───── EXTRACTED ENTRIES
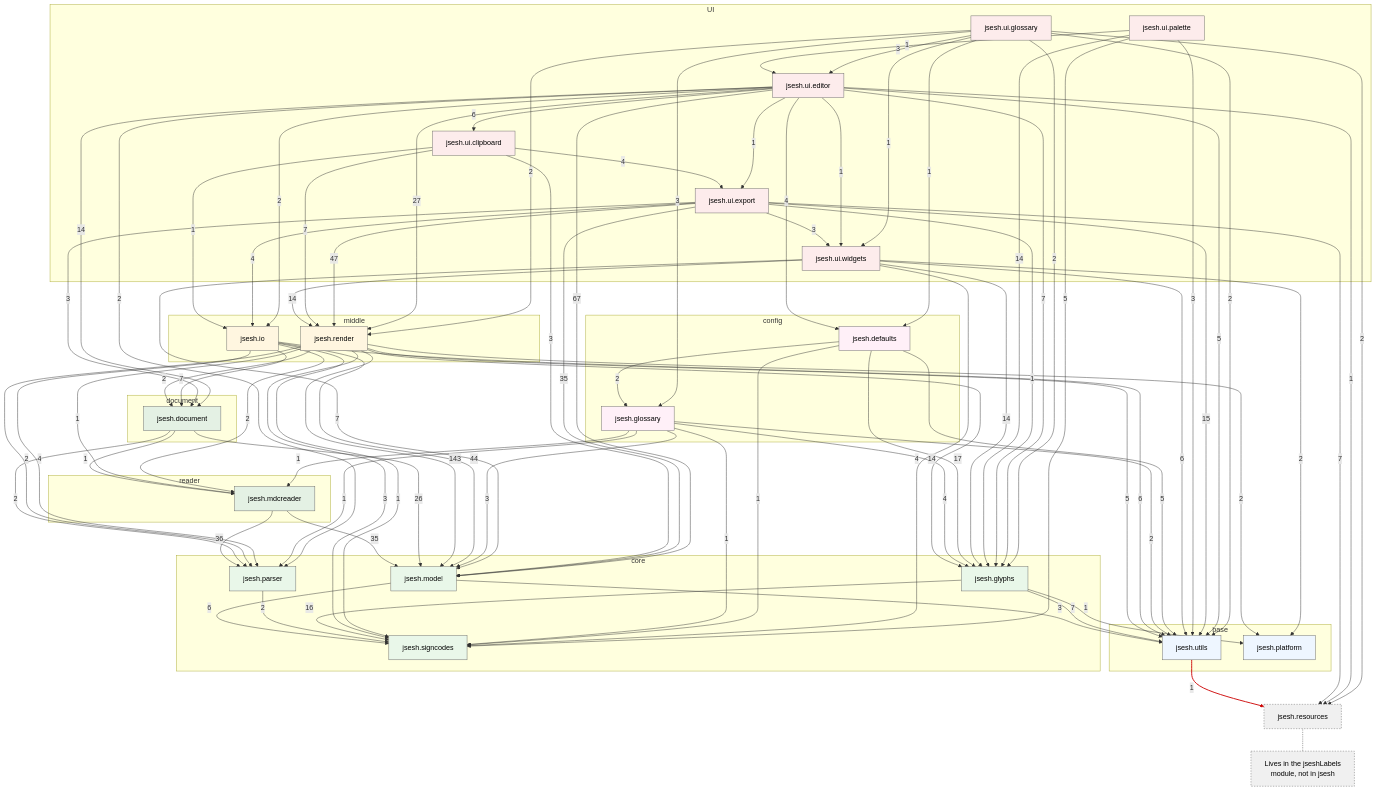
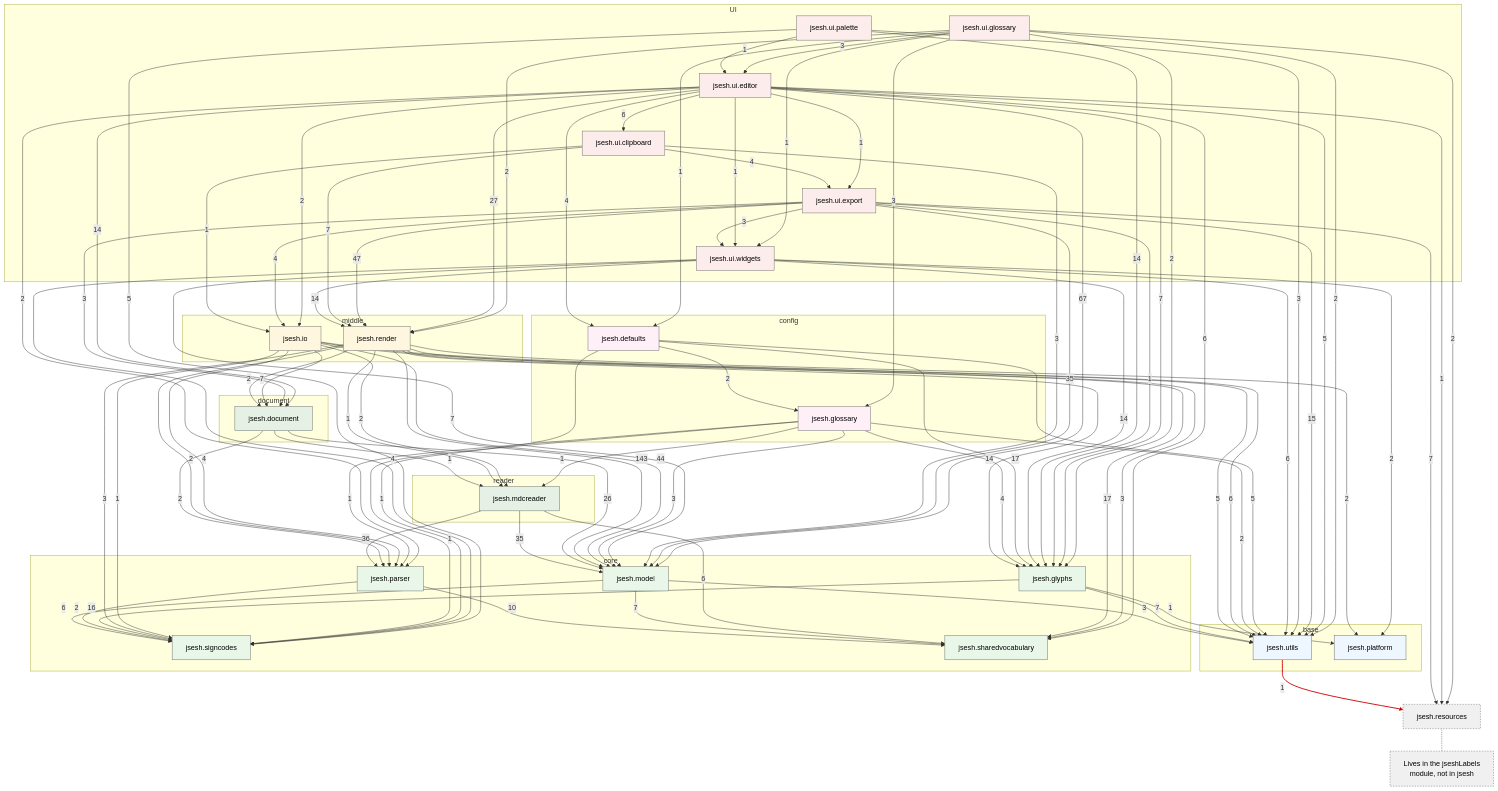
The first of 3 diagrams in 00_Documents/documentation/jsesh-package-dependencies.md (rosmord/jsesh), drawn with Mermaid before and after one commit. The commit also changed other lines of this file and 57 other files, not shown here.

Commit message:
moved shared constants into sharedvocabulary to avoid unnecessary duplication

```diff
--- a/00_Documents/documentation/jsesh-package-dependencies.md
+++ b/00_Documents/documentation/jsesh-package-dependencies.md
@@ -37,6 +37,9 @@
     %%     jsesh.signcodes is now a pure leaf: zero outgoing edges.
     %%   - (earlier) jsesh.model -> jsesh.io removed: the model no longer reaches
     %%     up into serialisation.
+    %%   - 2026-10-30: new pure leaf jsesh.sharedvocabulary (InsertionDirection,
+    %%     KerningAxis, CartouchePart, CartoucheType, WordEnding), shared by
+    %%     jsesh.parser and jsesh.model; edge counts for it are import lines.
     %%   - (earlier) the sign-code core extracted into jsesh.signcodes
     %%     (GardinerCode, ManuelDeCodage, CanonicalCode, HieroglyphCodesSource):
     %%     jsesh.model and jsesh.glyphs used to be a mutual pair; now they both
@@ -67,6 +70,7 @@
 
     subgraph Core[core]
         signcodes[jsesh.signcodes]
+        shared[jsesh.sharedvocabulary]
         model[jsesh.model]
         parser[jsesh.parser]
         glyphs[jsesh.glyphs]
@@ -105,6 +109,12 @@
     model -->|6| signcodes
     model -->|3| utils
     parser -->|2| signcodes
+    parser -->|10| shared
+    model -->|7| shared
+    mdc -->|6| shared
+    render -->|17| shared
+    io -->|3| shared
+    editor -->|6| shared
     mdc -->|36| parser
     mdc -->|35| model
     glyphs -->|16| signcodes
@@ -182,7 +192,7 @@
     res -.- resNote["Lives in the jseshLabels<br/>module, not in jsesh"]
 
     class utils,platform base;
-    class signcodes,model,parser,glyphs core;
+    class signcodes,shared,model,parser,glyphs core;
     class mdc docLayer;
     class doc docLayer;
     class io,render mid;
```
──────────
The preceding entries are to be written out again exactly, with the pictures removed.

The first of 3 diagrams in 00_Documents/documentation/jsesh-package-dependencies.md (rosmord/jsesh), drawn with Mermaid before and after one commit. The commit also changed other lines of this file and 57 other files, not shown here.

Commit message:
moved shared constants into sharedvocabulary to avoid unnecessary duplication

```diff
--- a/00_Documents/documentation/jsesh-package-dependencies.md
+++ b/00_Documents/documentation/jsesh-package-dependencies.md
@@ -37,6 +37,9 @@
     %%     jsesh.signcodes is now a pure leaf: zero outgoing edges.
     %%   - (earlier) jsesh.model -> jsesh.io removed: the model no longer reaches
     %%     up into serialisation.
+    %%   - 2026-10-30: new pure leaf jsesh.sharedvocabulary (InsertionDirection,
+    %%     KerningAxis, CartouchePart, CartoucheType, WordEnding), shared by
+    %%     jsesh.parser and jsesh.model; edge counts for it are import lines.
     %%   - (earlier) the sign-code core extracted into jsesh.signcodes
     %%     (GardinerCode, ManuelDeCodage, CanonicalCode, HieroglyphCodesSource):
     %%     jsesh.model and jsesh.glyphs used to be a mutual pair; now they both
@@ -67,6 +70,7 @@
 
     subgraph Core[core]
         signcodes[jsesh.signcodes]
+        shared[jsesh.sharedvocabulary]
         model[jsesh.model]
         parser[jsesh.parser]
         glyphs[jsesh.glyphs]
@@ -105,6 +109,12 @@
     model -->|6| signcodes
     model -->|3| utils
     parser -->|2| signcodes
+    parser -->|10| shared
+    model -->|7| shared
+    mdc -->|6| shared
+    render -->|17| shared
+    io -->|3| shared
+    editor -->|6| shared
     mdc -->|36| parser
     mdc -->|35| model
     glyphs -->|16| signcodes
@@ -182,7 +192,7 @@
     res -.- resNote["Lives in the jseshLabels<br/>module, not in jsesh"]
 
     class utils,platform base;
-    class signcodes,model,parser,glyphs core;
+    class signcodes,shared,model,parser,glyphs core;
     class mdc docLayer;
     class doc docLayer;
     class io,render mid;
```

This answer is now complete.